Exercise prompt: Your task is to tally the lines of the listing containing the word "outputs" and report the figure alone.

Input records:
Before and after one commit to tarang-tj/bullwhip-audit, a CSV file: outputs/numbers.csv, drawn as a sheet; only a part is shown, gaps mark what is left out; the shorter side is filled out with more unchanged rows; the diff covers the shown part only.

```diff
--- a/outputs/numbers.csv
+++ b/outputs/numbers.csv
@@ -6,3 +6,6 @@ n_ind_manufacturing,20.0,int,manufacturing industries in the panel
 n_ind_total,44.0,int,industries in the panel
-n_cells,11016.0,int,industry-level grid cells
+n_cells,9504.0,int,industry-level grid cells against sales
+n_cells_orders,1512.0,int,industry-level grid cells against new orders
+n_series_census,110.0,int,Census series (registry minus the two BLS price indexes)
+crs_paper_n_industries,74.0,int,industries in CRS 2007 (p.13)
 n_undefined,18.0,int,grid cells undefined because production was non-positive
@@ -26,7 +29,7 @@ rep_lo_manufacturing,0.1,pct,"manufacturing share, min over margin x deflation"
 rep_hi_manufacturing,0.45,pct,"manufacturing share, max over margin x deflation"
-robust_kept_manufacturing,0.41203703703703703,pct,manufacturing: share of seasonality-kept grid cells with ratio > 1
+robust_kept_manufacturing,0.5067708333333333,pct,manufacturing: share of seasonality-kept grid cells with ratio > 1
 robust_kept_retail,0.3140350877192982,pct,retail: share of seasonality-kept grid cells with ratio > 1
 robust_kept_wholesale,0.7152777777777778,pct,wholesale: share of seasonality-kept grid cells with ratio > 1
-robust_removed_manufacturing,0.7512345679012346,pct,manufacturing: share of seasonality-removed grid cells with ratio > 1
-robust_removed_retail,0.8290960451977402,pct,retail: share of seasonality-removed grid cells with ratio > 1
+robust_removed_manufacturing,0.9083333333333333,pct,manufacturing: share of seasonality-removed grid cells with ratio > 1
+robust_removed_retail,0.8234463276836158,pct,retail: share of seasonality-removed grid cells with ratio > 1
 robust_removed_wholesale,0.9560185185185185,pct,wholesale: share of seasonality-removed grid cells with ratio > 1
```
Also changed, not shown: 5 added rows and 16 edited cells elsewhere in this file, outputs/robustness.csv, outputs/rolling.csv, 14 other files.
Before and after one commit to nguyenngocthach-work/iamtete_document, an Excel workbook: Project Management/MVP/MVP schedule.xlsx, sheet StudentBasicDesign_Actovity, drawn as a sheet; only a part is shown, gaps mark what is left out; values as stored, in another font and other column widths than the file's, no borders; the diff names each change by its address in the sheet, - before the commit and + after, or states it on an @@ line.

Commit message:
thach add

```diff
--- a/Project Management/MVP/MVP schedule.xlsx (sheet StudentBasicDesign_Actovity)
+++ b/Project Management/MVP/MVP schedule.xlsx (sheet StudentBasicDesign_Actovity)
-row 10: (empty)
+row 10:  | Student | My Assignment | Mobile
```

Written reply: 4